“The gains that Ethiopia has made in recent months, improving the media freedom environment under the leadership of Prime Minister Abiy Ahmed, will vanish if journalists are violently attacked with impunity,” said CPJ Africa Program Coordinator Angela Quintal in Durban. “It is the duty of the government to ensure that the attack on the Dire Dawa Mass Media Agency crew is rigorously and credibly investigated. Those who killed media worker Suleiman Mahamed must face justice in court.”
The media crew included producer Amero Tesfaye, cameraman Amin Sherif, broadcast reporters Biftu Yusuf and Muse Omer, and driver Suleiman, according to The Reporter and journalists who are familiar with the case and who spoke with CPJ on condition of anonymity for fear of retaliation.

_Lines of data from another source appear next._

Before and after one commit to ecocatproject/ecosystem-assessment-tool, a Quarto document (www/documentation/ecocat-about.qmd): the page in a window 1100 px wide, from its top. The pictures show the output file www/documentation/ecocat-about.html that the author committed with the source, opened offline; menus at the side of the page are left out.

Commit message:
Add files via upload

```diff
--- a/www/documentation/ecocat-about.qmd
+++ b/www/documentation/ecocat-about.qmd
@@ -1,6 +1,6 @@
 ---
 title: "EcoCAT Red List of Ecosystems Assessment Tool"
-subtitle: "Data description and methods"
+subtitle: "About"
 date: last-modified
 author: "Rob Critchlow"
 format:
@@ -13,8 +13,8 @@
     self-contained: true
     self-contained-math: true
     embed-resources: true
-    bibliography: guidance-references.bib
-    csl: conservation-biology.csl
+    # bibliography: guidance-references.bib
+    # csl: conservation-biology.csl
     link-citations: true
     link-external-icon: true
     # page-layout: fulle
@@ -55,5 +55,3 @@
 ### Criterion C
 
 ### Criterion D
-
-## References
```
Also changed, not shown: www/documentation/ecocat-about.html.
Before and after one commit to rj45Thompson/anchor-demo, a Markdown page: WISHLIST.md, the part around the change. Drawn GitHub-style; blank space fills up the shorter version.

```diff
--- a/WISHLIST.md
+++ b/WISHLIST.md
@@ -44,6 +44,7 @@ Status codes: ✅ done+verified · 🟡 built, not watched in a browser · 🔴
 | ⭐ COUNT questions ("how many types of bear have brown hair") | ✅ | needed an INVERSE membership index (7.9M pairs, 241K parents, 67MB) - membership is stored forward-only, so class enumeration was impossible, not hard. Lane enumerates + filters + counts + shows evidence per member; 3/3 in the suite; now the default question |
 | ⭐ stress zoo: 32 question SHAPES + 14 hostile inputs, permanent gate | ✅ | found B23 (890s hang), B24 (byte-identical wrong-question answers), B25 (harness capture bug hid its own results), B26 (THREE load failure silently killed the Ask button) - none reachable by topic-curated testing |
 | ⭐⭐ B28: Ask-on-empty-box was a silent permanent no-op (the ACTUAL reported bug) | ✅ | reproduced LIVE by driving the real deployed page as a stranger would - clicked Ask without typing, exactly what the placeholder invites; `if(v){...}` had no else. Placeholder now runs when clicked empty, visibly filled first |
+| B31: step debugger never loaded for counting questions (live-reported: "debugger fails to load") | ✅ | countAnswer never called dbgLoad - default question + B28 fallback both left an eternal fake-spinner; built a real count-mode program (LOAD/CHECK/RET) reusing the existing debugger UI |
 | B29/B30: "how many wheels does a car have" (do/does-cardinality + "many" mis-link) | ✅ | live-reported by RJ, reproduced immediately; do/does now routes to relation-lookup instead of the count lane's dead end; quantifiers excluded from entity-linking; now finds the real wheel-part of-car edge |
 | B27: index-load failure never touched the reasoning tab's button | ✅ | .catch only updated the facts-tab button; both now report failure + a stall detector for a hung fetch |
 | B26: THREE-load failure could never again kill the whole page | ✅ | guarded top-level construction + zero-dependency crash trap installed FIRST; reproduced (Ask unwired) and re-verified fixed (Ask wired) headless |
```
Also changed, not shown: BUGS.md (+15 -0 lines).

When the news crew, who are based in Dire Dawa, reached Meiso, a group of people stopped their car, started to question them, accused them of being spies, and then hit them with sticks and their fists, according to reports and the journalists with whom CPJ spoke. The crew identified themselves as journalists, showed their identification papers, and explained the reason for their travel, according to The Reporter and the journalists with whom CPJ spoke.
The assault came during a period of tension in the region, in the wake of a recent clash between local communities in Meiso, which is part of a longer history of conflict in the Oromia and Somali regions of Ethiopia, Deressa Terese, the deputy head of the state communication bureau in Oromia, told CPJ. The journalists with whom CPJ spoke said that they believe the attackers associated the news crew with the Somali region. Suleiman was of Somali ethnicity, the journalists told CPJ.
Following the initial assault, the attackers took the journalists to a local police station, according to Deressa and the journalists with whom CPJ spoke. Suleiman later left the station without the journalists and was found badly beaten in the city, they said. Deressa said he believes the same group who attacked the crew earlier was likely responsible.
Deressa and one other person with whom CPJ spoke said the attackers took the crew to the police because they wanted authorities to investigate whether they were spies. The other people with whom CPJ spoke said some of the attackers took the crew to the police for their own protection. CPJ was unable to verify why the crew was taken to the police.
Deressa said that the police in Meiso were investigating the attack. An article in The Reporter on July 21 said that investigations were yet to commence. CPJ’s calls and a text message sent to Dire Dawa city mayor, Ibrahim Usman, went unanswered.